Goal of the exercise —
Restate word for word the entries below, starting with the line with "participant A as Express app" and continuing through the line with "D-->>R: rows, total". Include both of those lines and no others.

Extracted entries —

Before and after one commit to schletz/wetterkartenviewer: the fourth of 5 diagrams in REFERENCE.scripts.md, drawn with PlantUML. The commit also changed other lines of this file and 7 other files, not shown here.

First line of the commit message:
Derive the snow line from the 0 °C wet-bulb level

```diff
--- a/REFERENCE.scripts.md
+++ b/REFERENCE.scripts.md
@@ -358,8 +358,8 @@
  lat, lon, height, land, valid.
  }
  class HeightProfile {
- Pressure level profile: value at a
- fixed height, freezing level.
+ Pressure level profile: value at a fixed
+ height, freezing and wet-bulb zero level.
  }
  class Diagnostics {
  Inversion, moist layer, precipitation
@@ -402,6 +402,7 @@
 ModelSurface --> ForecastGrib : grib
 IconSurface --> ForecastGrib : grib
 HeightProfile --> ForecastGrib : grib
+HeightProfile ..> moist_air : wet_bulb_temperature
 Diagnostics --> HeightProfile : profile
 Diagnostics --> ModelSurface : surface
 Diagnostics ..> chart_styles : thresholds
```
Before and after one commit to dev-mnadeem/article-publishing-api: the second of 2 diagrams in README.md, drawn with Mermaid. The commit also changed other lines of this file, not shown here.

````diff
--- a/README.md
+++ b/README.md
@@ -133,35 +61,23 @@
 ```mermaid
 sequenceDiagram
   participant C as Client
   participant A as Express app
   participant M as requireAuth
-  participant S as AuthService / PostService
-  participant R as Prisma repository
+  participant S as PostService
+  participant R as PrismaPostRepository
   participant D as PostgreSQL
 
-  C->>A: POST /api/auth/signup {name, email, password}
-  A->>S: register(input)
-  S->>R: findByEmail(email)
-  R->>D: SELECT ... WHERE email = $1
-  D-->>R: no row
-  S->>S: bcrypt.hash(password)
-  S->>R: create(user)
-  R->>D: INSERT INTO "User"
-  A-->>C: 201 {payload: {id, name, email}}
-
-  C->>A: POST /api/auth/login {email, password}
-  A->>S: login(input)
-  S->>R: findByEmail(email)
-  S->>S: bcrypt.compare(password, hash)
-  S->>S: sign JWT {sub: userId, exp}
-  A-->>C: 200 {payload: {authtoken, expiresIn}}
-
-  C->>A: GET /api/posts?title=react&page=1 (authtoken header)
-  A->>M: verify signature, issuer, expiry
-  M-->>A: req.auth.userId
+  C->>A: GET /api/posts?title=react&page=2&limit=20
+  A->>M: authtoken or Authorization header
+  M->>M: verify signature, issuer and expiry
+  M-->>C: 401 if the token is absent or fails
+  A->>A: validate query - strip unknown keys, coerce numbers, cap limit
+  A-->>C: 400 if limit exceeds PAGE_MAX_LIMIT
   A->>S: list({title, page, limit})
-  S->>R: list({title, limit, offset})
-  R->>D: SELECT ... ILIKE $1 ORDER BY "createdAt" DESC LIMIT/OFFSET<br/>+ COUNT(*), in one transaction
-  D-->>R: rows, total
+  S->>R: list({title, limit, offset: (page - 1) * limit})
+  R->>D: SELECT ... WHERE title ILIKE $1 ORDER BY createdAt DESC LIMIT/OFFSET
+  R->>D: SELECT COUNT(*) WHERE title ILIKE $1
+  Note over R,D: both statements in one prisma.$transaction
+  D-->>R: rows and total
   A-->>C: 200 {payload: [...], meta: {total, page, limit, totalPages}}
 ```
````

Output of the task —
   participant A as Express app
   participant M as requireAuth
-  participant S as AuthService / PostService
-  participant R as Prisma repository
+  participant S as PostService
+  participant R as PrismaPostRepository
   participant D as PostgreSQL
 
-  C->>A: POST /api/auth/signup {name, email, password}
-  A->>S: register(input)
-  S->>R: findByEmail(email)
-  R->>D: SELECT ... WHERE email = $1
-  D-->>R: no row
-  S->>S: bcrypt.hash(password)
-  S->>R: create(user)
-  R->>D: INSERT INTO "User"
-  A-->>C: 201 {payload: {id, name, email}}
-
-  C->>A: POST /api/auth/login {email, password}
-  A->>S: login(input)
-  S->>R: findByEmail(email)
-  S->>S: bcrypt.compare(password, hash)
-  S->>S: sign JWT {sub: userId, exp}
-  A-->>C: 200 {payload: {authtoken, expiresIn}}
-
-  C->>A: GET /api/posts?title=react&page=1 (authtoken header)
-  A->>M: verify signature, issuer, expiry
-  M-->>A: req.auth.userId
+  C->>A: GET /api/posts?title=react&page=2&limit=20
+  A->>M: authtoken or Authorization header
+  M->>M: verify signature, issuer and expiry
+  M-->>C: 401 if the token is absent or fails
+  A->>A: validate query - strip unknown keys, coerce numbers, cap limit
+  A-->>C: 400 if limit exceeds PAGE_MAX_LIMIT
   A->>S: list({title, page, limit})
-  S->>R: list({title, limit, offset})
-  R->>D: SELECT ... ILIKE $1 ORDER BY "createdAt" DESC LIMIT/OFFSET<br/>+ COUNT(*), in one transaction
-  D-->>R: rows, total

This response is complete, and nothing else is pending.